BEGIN DATA RECORDS

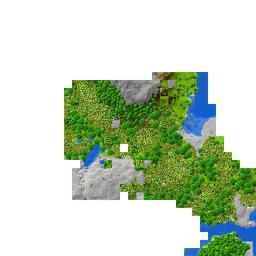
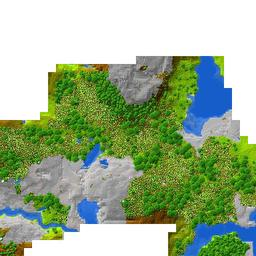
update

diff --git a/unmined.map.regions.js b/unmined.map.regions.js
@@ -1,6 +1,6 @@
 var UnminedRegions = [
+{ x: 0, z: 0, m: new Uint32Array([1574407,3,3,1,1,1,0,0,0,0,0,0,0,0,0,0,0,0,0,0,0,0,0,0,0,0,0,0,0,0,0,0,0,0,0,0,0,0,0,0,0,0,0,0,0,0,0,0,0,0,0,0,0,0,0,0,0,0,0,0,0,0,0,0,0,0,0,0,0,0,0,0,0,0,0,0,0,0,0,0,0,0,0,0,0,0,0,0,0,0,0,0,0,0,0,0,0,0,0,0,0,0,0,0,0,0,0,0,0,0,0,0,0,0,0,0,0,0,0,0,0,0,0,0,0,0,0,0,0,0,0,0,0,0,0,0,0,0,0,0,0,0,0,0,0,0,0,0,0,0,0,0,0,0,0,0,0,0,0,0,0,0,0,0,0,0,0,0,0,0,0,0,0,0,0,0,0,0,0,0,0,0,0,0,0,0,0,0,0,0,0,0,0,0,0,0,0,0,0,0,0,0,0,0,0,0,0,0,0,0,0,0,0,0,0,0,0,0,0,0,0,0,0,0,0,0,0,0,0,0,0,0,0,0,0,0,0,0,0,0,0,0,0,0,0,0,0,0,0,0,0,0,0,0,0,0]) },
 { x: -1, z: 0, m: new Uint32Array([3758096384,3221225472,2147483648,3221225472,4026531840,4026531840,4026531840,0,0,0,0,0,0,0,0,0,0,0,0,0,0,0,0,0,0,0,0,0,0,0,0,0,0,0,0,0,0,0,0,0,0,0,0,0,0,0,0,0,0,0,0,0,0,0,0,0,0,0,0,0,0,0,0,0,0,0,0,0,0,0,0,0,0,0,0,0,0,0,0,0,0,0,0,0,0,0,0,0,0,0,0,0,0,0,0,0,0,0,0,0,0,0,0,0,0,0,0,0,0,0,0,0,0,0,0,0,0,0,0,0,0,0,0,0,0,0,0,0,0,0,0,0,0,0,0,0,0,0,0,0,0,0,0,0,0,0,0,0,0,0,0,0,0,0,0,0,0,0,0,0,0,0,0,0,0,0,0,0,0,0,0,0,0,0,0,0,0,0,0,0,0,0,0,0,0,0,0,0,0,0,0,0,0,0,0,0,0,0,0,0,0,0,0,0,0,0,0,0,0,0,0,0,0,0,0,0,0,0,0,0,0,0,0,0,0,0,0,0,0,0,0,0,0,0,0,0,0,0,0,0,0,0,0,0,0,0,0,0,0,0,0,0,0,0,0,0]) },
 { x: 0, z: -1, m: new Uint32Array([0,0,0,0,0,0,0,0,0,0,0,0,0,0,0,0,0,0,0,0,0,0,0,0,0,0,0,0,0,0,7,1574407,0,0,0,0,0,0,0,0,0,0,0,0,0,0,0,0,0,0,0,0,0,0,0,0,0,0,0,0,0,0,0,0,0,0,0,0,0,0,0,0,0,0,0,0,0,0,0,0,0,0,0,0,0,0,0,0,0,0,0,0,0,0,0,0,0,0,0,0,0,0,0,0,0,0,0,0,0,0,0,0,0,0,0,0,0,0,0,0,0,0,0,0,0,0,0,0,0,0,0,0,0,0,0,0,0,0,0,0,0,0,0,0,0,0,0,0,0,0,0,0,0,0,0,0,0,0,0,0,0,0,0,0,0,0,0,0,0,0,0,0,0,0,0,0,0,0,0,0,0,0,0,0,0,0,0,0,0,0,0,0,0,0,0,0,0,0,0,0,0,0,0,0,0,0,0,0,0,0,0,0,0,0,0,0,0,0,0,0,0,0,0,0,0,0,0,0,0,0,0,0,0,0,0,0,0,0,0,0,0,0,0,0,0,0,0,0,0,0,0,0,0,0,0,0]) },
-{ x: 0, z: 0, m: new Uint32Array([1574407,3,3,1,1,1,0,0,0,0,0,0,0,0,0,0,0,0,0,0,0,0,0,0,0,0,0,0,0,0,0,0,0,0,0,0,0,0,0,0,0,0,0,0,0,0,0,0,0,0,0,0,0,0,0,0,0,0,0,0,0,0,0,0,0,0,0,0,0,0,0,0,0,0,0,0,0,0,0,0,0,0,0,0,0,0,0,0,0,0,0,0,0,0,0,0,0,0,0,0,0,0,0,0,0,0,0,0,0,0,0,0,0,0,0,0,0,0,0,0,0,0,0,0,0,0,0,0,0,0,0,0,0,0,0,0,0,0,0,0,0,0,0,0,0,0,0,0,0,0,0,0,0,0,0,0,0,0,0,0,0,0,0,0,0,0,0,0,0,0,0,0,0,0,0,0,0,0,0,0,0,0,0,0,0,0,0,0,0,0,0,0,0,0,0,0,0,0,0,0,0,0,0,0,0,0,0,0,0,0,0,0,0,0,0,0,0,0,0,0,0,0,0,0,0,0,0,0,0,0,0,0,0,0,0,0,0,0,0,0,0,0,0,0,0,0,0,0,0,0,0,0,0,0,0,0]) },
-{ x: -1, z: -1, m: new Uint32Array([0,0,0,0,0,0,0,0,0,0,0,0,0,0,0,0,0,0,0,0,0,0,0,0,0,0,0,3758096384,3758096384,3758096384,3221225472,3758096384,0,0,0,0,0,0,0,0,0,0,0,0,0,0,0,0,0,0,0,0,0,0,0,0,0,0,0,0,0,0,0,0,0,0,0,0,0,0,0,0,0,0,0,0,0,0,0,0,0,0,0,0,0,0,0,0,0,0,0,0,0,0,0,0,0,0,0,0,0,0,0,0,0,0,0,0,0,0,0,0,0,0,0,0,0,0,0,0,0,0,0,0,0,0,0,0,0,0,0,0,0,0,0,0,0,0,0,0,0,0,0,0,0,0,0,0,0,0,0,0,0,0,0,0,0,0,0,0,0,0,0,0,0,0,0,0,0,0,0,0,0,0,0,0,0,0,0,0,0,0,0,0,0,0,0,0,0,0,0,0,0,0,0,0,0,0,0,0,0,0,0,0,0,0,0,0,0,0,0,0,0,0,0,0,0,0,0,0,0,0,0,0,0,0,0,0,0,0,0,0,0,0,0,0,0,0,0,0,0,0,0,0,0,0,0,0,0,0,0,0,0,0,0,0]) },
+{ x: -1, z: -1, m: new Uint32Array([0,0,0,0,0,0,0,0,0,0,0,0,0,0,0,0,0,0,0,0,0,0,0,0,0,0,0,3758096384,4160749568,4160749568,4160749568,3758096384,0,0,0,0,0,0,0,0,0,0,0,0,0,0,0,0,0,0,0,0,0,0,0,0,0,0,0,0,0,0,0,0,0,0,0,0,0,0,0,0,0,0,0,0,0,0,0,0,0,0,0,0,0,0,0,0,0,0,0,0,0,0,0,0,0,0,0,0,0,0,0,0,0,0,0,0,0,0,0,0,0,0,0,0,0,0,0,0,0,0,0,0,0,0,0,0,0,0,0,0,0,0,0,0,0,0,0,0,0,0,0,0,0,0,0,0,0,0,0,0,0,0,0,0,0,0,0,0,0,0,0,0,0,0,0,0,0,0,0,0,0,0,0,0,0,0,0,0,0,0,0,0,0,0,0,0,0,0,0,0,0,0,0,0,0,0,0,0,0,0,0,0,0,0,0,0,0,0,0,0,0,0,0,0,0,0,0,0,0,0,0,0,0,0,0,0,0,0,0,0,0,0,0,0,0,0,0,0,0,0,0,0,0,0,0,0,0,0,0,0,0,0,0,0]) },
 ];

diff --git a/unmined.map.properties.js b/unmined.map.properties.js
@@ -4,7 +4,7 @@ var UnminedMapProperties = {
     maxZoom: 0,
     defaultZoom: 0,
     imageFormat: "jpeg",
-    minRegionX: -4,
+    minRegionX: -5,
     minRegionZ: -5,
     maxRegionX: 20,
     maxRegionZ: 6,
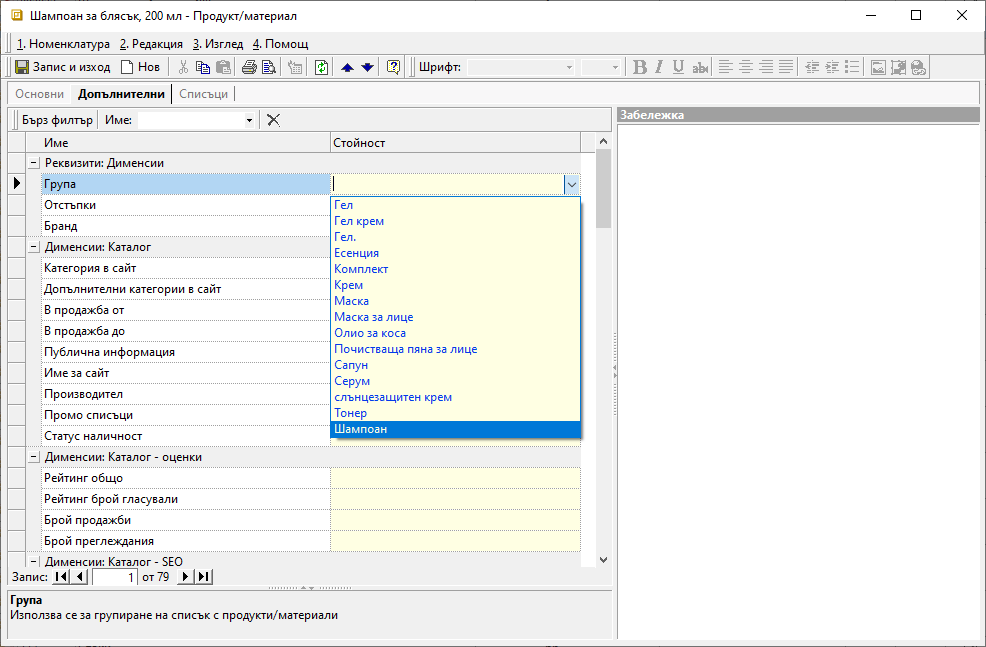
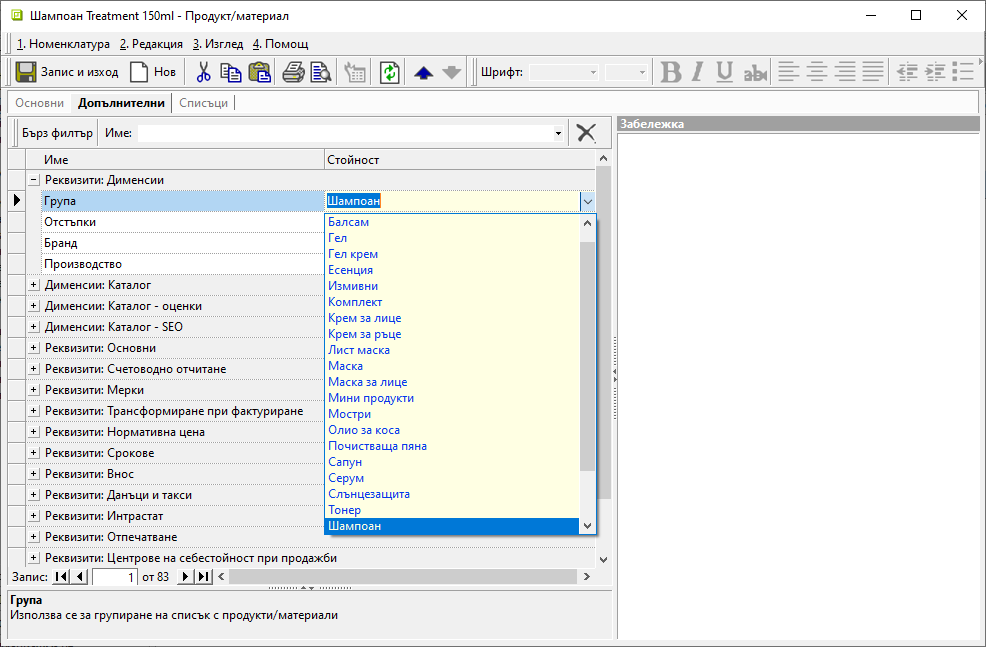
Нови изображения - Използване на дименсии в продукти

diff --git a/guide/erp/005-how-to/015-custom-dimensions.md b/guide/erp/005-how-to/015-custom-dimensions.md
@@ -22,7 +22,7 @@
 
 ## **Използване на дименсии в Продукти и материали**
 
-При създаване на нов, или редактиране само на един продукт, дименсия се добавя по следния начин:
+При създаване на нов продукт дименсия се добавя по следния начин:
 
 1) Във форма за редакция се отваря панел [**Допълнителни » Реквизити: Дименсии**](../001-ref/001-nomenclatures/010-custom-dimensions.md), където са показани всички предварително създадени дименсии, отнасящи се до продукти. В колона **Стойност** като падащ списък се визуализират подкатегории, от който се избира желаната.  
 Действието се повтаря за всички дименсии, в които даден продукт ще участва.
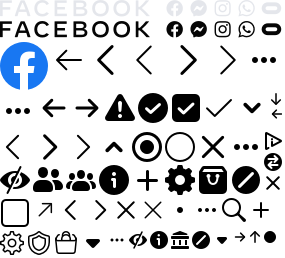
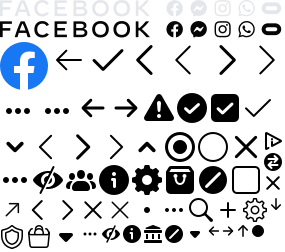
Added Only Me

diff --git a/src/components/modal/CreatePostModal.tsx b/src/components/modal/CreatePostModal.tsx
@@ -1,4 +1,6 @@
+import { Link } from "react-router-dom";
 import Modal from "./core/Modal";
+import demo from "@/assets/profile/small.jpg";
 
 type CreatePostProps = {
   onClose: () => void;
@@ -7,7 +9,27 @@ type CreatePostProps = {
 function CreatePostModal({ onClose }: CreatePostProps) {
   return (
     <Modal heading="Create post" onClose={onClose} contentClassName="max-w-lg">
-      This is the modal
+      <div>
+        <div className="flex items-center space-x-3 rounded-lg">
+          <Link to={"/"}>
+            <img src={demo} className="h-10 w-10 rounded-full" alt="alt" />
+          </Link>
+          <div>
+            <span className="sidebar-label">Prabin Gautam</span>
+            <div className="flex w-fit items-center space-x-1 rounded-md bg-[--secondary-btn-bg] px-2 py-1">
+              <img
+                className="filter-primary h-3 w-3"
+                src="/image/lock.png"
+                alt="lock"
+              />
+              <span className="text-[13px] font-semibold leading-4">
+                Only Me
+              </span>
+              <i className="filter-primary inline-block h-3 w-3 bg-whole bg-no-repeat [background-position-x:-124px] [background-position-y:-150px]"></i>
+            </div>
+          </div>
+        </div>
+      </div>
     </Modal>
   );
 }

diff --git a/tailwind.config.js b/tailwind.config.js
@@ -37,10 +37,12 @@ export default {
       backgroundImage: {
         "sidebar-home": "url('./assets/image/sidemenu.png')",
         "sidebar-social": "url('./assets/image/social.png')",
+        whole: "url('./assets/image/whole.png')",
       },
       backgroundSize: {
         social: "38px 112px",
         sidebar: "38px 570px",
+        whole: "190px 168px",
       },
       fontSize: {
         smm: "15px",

END DATA RECORDS

List every line in the records above that contains the word "следния".

-При създаване на нов, или редактиране само на един продукт, дименсия се добавя по следния начин:
+При създаване на нов продукт дименсия се добавя по следния начин:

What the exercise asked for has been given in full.